In March 1972, about 10,000 African American politicians, activists, artists, and interested citizens, representing a broad spectrum of political views, came together at the National Black Political Convention held in Gary, Indiana. This convention had several purposes: to discuss political issues of concern to the African American community, to draft an agenda for political change prior to the presidential conventions to be held later that year by the Republican and Democratic parties, and to find ways to increase African American representation in American politics. One product of this convention was the Gary Declaration, which stated that both major parties had failed African Americans, and called on African Americas to organize and create their own political agenda and movement. In other words, the delegates to this convention were looking for fundamental political change, not a few tweaks around the edges.
The National Black Political Convention was documented by William Greaves, in an 80-minute film, Nationtime—Gary, intended for television broadcast. However, the finished product was considered too radical for television, and the film was long considered to be lost. Then, in 2018, a copy of the complete film was discovered in a Pittsburgh warehouse, and was restored through the efforts of IndieCollect, an organization dedicated to preserving American independent films. The end result is that this film, bearing the name Nationtime, is now available in a 4K version from Kino Lorber.

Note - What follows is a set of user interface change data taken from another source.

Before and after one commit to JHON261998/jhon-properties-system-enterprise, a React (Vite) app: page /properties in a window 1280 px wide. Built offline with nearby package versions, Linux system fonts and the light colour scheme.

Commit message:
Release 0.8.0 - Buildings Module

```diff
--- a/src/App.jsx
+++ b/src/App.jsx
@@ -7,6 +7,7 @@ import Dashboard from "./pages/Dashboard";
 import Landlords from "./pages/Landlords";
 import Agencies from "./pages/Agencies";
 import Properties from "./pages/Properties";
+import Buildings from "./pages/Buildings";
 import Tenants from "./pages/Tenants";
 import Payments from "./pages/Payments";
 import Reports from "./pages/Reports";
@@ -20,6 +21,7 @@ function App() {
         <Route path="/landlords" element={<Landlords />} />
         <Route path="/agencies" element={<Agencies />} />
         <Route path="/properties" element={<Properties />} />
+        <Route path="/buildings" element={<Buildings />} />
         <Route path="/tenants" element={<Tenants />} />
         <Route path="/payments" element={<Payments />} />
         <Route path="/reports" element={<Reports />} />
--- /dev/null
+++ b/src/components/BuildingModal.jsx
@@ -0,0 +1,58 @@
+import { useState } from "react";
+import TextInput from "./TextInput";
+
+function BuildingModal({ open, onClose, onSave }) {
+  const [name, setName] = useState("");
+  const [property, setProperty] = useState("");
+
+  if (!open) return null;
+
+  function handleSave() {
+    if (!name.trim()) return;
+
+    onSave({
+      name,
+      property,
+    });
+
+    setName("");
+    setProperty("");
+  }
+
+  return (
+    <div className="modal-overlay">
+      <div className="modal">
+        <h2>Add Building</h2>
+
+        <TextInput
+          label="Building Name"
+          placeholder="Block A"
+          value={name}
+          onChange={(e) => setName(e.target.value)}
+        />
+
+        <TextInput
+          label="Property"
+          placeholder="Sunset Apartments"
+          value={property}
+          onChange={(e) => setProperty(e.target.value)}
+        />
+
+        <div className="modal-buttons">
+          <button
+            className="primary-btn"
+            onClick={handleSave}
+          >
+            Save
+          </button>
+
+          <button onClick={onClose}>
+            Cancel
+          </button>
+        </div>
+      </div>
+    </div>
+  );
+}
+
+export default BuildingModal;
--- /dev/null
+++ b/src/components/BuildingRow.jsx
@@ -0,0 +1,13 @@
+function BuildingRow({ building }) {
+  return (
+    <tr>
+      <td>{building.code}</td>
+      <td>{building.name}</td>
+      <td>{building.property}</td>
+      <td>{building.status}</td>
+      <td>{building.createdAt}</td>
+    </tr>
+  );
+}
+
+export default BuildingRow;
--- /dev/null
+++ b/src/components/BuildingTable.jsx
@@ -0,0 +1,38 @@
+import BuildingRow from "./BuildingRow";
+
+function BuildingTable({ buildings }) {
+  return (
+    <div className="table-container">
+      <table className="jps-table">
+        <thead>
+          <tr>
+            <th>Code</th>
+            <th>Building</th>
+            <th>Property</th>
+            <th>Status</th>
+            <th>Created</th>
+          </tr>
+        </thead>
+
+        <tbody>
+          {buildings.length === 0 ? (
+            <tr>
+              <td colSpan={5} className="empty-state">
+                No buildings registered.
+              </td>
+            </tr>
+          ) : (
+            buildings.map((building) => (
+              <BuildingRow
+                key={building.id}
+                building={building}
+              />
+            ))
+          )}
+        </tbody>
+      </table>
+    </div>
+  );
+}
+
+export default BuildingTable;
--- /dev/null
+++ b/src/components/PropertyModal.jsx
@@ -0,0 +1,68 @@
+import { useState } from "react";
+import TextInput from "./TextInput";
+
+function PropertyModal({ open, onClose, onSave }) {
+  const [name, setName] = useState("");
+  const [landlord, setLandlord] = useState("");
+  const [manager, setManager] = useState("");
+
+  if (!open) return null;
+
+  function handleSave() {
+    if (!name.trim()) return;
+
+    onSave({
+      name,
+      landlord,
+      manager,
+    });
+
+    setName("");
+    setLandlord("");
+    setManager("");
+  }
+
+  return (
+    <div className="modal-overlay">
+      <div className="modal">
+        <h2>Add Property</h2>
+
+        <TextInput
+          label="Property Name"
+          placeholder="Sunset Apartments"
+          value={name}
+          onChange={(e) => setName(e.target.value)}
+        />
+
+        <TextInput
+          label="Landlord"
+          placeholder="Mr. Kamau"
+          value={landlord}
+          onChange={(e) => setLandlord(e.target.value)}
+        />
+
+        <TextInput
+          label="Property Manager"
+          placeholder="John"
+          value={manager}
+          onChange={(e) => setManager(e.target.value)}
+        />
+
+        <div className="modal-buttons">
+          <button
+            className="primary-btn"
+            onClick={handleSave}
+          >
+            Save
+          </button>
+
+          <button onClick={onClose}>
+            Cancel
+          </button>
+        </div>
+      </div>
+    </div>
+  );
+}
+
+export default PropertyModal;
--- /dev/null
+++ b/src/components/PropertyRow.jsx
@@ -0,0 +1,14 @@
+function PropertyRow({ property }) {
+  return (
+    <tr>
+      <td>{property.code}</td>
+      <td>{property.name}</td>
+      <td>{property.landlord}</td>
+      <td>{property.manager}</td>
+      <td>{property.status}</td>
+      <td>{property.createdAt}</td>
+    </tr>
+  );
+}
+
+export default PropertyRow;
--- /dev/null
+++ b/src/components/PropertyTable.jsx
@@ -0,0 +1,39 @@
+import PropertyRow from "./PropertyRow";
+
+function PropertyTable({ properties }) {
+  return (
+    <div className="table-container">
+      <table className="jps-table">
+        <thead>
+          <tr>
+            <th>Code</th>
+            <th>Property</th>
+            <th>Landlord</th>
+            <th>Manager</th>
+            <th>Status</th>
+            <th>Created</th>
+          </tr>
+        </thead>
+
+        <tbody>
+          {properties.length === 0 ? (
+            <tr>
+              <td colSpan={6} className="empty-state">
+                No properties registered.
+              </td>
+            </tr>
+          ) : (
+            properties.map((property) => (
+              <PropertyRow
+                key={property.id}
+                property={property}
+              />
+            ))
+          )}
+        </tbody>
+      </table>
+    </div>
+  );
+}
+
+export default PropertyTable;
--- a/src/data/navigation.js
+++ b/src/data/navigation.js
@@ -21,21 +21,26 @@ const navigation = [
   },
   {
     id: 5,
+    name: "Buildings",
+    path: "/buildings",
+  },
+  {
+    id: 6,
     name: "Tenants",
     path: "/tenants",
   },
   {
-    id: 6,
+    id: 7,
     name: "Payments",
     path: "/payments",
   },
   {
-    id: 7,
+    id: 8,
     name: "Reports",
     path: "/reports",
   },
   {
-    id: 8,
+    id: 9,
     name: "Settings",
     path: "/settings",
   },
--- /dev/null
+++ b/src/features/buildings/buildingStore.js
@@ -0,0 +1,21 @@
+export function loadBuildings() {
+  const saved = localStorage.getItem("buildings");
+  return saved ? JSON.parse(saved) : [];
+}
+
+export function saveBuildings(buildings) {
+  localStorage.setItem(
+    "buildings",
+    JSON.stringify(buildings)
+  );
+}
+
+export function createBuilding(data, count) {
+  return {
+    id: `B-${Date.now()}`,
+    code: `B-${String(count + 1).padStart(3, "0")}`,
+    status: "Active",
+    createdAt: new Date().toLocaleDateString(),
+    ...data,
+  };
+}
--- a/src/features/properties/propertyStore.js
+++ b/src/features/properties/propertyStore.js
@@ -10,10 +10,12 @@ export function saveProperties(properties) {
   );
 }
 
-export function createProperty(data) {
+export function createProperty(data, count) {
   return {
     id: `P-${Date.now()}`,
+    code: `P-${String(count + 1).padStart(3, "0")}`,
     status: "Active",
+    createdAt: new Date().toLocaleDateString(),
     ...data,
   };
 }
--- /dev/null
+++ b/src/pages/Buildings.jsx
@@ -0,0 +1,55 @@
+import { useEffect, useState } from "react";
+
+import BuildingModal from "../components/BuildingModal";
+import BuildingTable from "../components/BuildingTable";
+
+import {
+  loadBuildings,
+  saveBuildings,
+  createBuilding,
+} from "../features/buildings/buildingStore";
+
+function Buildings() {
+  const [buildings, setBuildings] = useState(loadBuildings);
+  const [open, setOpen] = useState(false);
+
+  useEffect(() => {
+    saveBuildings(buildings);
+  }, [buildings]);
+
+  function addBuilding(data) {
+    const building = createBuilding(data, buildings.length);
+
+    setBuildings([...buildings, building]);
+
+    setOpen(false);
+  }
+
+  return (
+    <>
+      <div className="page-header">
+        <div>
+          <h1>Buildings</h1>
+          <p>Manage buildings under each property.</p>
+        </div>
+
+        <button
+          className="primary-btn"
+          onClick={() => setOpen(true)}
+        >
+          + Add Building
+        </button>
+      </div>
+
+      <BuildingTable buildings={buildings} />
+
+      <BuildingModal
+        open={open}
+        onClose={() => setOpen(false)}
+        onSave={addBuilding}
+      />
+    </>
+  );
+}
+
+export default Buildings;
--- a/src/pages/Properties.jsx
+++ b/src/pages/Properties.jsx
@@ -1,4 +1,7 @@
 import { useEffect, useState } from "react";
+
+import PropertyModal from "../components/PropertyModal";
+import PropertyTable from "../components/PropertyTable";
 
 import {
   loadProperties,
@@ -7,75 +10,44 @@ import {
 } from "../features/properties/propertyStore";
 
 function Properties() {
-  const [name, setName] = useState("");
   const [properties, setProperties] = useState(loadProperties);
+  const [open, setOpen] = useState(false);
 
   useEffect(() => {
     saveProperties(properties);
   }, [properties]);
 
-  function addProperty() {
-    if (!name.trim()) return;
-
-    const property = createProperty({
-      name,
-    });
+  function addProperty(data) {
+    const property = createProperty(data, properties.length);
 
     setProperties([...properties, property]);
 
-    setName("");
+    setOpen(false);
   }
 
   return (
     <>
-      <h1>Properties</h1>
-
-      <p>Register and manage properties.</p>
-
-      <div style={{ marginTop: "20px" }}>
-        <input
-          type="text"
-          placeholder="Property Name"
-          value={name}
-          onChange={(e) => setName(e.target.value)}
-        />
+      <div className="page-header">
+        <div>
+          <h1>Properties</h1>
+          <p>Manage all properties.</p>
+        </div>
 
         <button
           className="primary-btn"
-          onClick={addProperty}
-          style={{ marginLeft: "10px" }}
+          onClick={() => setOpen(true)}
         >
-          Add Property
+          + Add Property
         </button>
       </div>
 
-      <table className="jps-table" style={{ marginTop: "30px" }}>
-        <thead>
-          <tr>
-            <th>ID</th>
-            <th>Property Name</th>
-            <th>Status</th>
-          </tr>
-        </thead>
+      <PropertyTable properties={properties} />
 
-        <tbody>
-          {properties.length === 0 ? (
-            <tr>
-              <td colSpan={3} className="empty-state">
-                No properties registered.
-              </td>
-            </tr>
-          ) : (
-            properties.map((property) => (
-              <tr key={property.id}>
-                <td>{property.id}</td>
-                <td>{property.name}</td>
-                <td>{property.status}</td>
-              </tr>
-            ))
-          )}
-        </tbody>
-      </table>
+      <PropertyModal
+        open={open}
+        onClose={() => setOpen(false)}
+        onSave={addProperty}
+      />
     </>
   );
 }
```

In some ways, the National Black Political Convention mirrored the Republican and Democratic conventions, right down to the state delegates clustered together under a sign bearing the name of their state. It differed fundamentally, however, in terms of the ideas circulated by the delegates and featured speakers, which included reparations and the formation of a third party. Cinematographically, Nationtime is a fairly conventional television documentary, shot in black and white and featuring a voice of God narration read by Sidney Poitier, and mixing footage of featured speakers with shots of the sea of delegates gathered for the convention. It is innovative, however, in the way Greaves mixes poetry by Langston Hughes and Amiri Baraka, read by Harry Belafonte, just as the convention itself combined musical performances with speeches and political discussions.
Today, the main interest in Nationtime relates to the event it documents, and for the way it captures the spirit of its time. To be honest, I didn’t know that this convention had been held, let alone the ideas discussed there, and I’m willing to bet a lot of other people are in a similar state of ignorance. It’s also quite instructive to note that many of the issues discussed almost 50 years ago are still relevant today—because the problems underlying them have still not been addressed. This convention also collected in one place the talents of a number of important African American leaders and entertainers, including Black Panther Bobby Seale, activist and education Dr. Betty Shabazz, poet Amiri Baraka, actor Richard Roundtree, the Reverend Jesse Jackson, Gary Mary Richard Gordon Hatcher, comedian Dick Gregory, and singer Isaac Hayes, and the film Nationtime preserves their efforts for posterity. | Sarah Boslaugh
Nationtime is available beginning October 23 from Kino Lorber, in theatres, virtual cinemas, and drive-ins.